» **Exercise input**
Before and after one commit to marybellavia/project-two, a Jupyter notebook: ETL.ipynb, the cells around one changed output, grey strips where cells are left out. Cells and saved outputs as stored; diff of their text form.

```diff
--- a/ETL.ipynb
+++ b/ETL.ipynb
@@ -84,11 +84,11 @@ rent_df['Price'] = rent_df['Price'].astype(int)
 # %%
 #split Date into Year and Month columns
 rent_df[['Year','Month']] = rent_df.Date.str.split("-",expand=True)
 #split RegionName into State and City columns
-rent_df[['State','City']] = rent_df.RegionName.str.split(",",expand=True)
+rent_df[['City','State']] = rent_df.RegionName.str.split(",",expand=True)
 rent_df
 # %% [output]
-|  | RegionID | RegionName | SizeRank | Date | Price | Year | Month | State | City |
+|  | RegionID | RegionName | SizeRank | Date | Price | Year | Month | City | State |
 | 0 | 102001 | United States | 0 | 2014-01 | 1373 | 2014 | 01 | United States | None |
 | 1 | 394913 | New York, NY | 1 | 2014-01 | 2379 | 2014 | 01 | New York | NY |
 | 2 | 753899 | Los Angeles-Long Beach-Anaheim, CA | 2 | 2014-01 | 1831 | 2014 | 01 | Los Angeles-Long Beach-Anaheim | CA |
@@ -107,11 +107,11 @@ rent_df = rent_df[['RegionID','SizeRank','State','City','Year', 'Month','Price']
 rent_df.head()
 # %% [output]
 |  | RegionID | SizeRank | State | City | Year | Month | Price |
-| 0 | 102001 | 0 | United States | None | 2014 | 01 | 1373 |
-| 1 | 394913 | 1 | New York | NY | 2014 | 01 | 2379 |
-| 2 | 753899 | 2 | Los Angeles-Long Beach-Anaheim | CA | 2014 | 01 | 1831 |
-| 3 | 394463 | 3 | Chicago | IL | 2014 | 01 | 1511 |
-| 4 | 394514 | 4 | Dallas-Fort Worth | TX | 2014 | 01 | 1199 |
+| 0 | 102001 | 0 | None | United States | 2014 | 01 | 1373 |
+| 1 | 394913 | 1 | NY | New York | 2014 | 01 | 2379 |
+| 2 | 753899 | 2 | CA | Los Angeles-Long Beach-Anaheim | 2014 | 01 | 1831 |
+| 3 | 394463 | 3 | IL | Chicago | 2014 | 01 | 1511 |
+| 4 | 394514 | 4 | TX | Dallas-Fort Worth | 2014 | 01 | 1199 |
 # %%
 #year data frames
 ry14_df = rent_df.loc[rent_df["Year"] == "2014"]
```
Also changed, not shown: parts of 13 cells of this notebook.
...
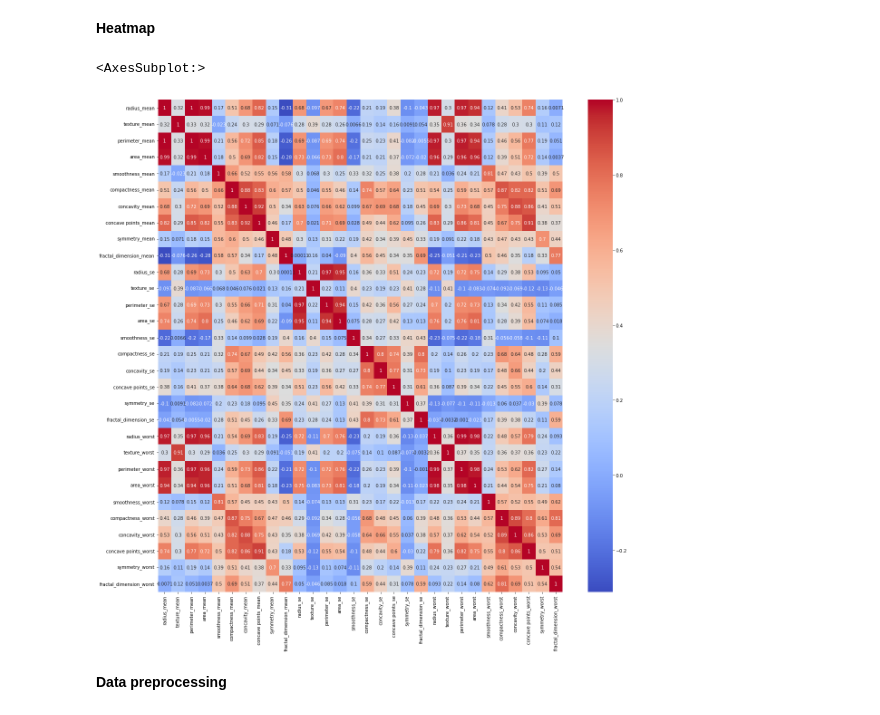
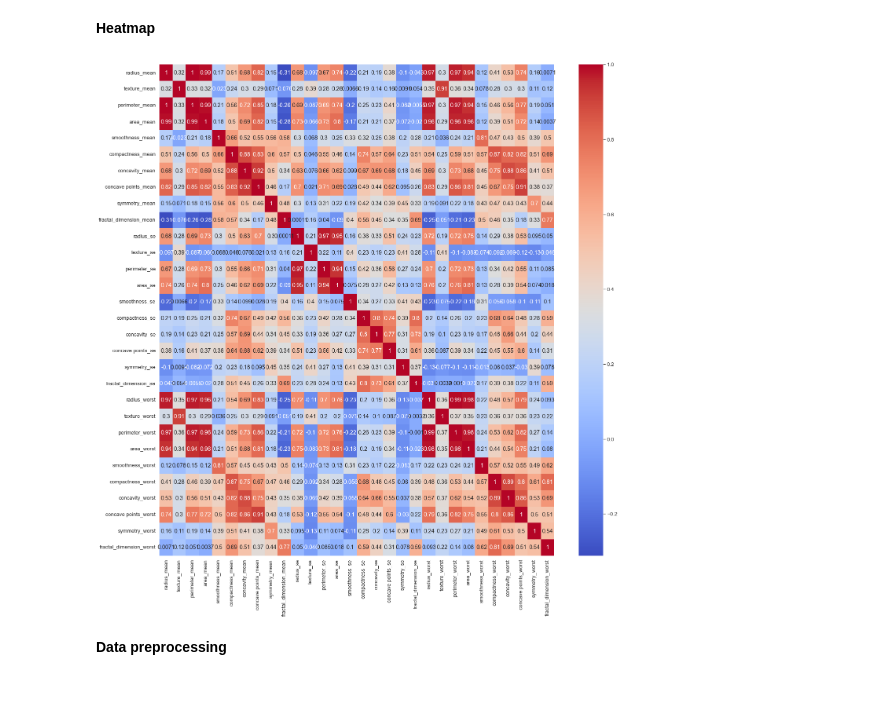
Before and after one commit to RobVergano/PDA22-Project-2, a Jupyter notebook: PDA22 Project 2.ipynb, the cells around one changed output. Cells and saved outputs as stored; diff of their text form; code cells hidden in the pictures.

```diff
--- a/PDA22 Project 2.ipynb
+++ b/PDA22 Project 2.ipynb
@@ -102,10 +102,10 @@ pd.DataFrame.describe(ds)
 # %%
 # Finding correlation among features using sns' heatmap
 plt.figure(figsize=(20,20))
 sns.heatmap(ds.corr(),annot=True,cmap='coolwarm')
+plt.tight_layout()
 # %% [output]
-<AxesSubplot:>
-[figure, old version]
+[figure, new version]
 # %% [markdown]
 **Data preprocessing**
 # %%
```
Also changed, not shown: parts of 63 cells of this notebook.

» **Exercise goal**
Scan the preceding listing for the string "RegionID" and copy every line where it occurs.

» **Exercise response**
-|  | RegionID | RegionName | SizeRank | Date | Price | Year | Month | State | City |
+|  | RegionID | RegionName | SizeRank | Date | Price | Year | Month | City | State |
@@ -107,11 +107,11 @@ rent_df = rent_df[['RegionID','SizeRank','State','City','Year', 'Month','Price']
 |  | RegionID | SizeRank | State | City | Year | Month | Price |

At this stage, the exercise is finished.